**TASK GOAL:** Print each entry word for word without images.
◇ ◇ ◇
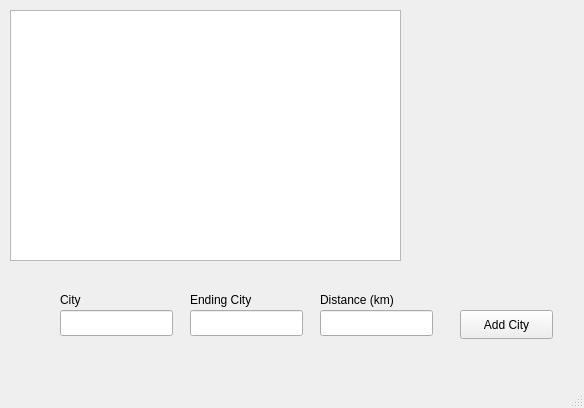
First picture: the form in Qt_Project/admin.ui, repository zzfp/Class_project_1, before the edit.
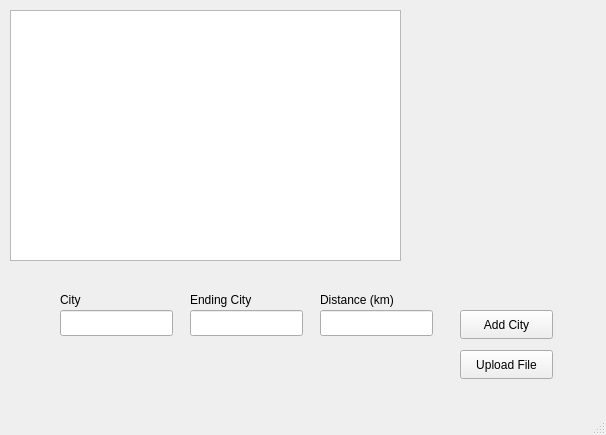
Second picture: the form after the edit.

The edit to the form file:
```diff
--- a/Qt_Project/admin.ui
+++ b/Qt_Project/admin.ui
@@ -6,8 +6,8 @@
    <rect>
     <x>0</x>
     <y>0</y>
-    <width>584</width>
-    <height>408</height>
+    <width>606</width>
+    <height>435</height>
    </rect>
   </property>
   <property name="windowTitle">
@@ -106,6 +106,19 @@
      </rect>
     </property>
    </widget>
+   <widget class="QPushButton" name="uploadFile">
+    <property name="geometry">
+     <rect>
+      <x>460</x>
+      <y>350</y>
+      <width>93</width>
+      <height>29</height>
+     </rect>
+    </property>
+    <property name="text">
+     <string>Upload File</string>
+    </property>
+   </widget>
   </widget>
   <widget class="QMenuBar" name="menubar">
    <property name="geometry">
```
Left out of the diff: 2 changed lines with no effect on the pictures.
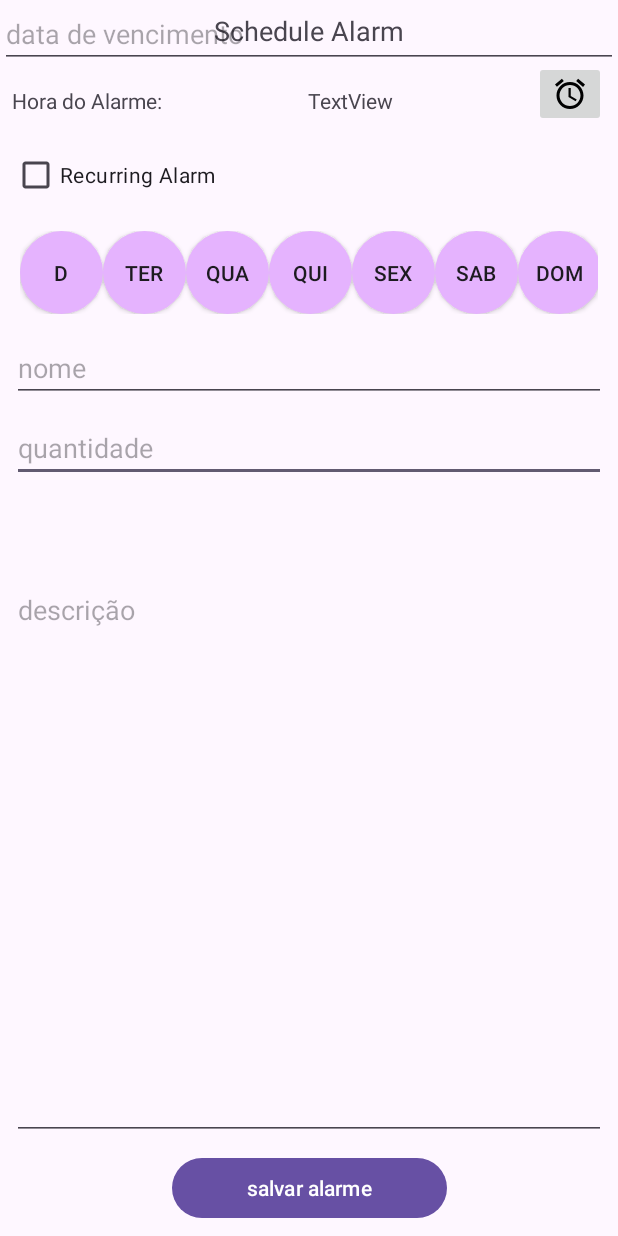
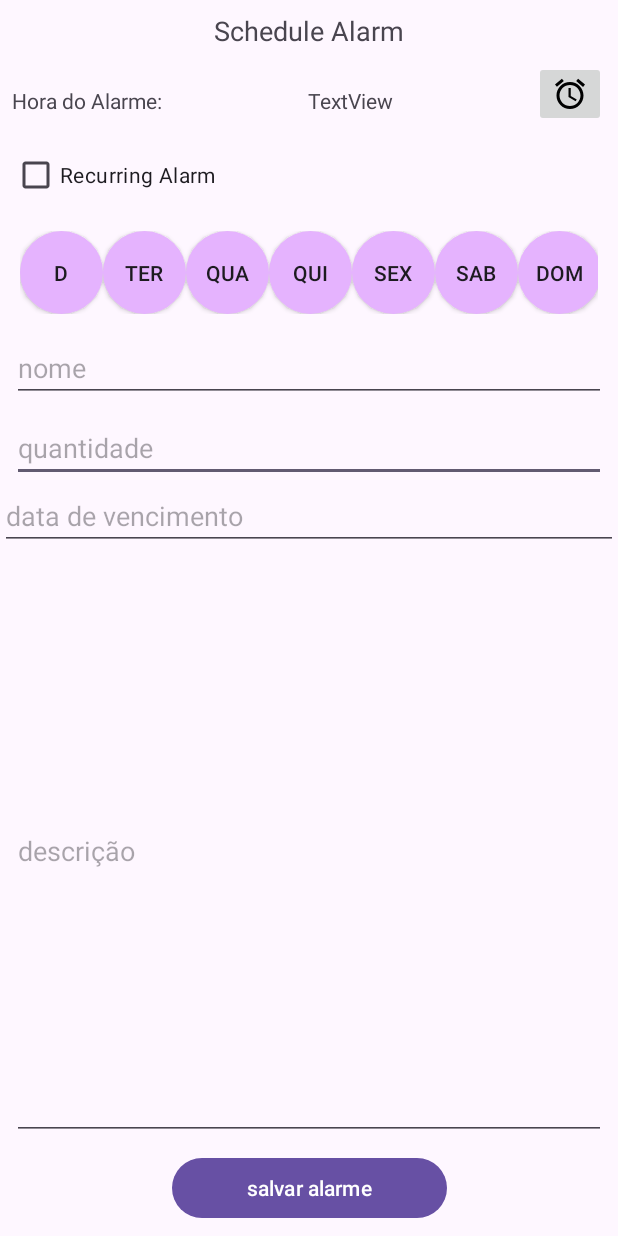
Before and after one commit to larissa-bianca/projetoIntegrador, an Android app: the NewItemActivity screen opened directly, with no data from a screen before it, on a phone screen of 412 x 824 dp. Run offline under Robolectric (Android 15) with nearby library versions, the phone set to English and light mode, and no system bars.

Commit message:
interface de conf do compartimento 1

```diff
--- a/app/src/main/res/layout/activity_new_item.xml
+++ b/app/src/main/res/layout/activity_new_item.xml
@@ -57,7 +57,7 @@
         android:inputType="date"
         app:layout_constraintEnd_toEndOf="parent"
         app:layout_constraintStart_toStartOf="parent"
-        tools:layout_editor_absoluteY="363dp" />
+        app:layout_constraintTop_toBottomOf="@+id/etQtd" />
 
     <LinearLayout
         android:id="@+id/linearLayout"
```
◇ ◇ ◇
**EXERCISE RESPONSE:**
First picture: the form in Qt_Project/admin.ui, repository zzfp/Class_project_1, before the edit.
Second picture: the form after the edit.

The edit to the form file:
```diff
--- a/Qt_Project/admin.ui
+++ b/Qt_Project/admin.ui
@@ -6,8 +6,8 @@
    <rect>
     <x>0</x>
     <y>0</y>
-    <width>584</width>
-    <height>408</height>
+    <width>606</width>
+    <height>435</height>
    </rect>
   </property>
   <property name="windowTitle">
@@ -106,6 +106,19 @@
      </rect>
     </property>
    </widget>
+   <widget class="QPushButton" name="uploadFile">
+    <property name="geometry">
+     <rect>
+      <x>460</x>
+      <y>350</y>
+      <width>93</width>
+      <height>29</height>
+     </rect>
+    </property>
+    <property name="text">
+     <string>Upload File</string>
+    </property>
+   </widget>
   </widget>
   <widget class="QMenuBar" name="menubar">
    <property name="geometry">
```
Left out of the diff: 2 changed lines with no effect on the pictures.
Before and after one commit to larissa-bianca/projetoIntegrador, an Android app: the NewItemActivity screen opened directly, with no data from a screen before it, on a phone screen of 412 x 824 dp. Run offline under Robolectric (Android 15) with nearby library versions, the phone set to English and light mode, and no system bars.

Commit message:
interface de conf do compartimento 1

```diff
--- a/app/src/main/res/layout/activity_new_item.xml
+++ b/app/src/main/res/layout/activity_new_item.xml
@@ -57,7 +57,7 @@
         android:inputType="date"
         app:layout_constraintEnd_toEndOf="parent"
         app:layout_constraintStart_toStartOf="parent"
-        tools:layout_editor_absoluteY="363dp" />
+        app:layout_constraintTop_toBottomOf="@+id/etQtd" />
 
     <LinearLayout
         android:id="@+id/linearLayout"
```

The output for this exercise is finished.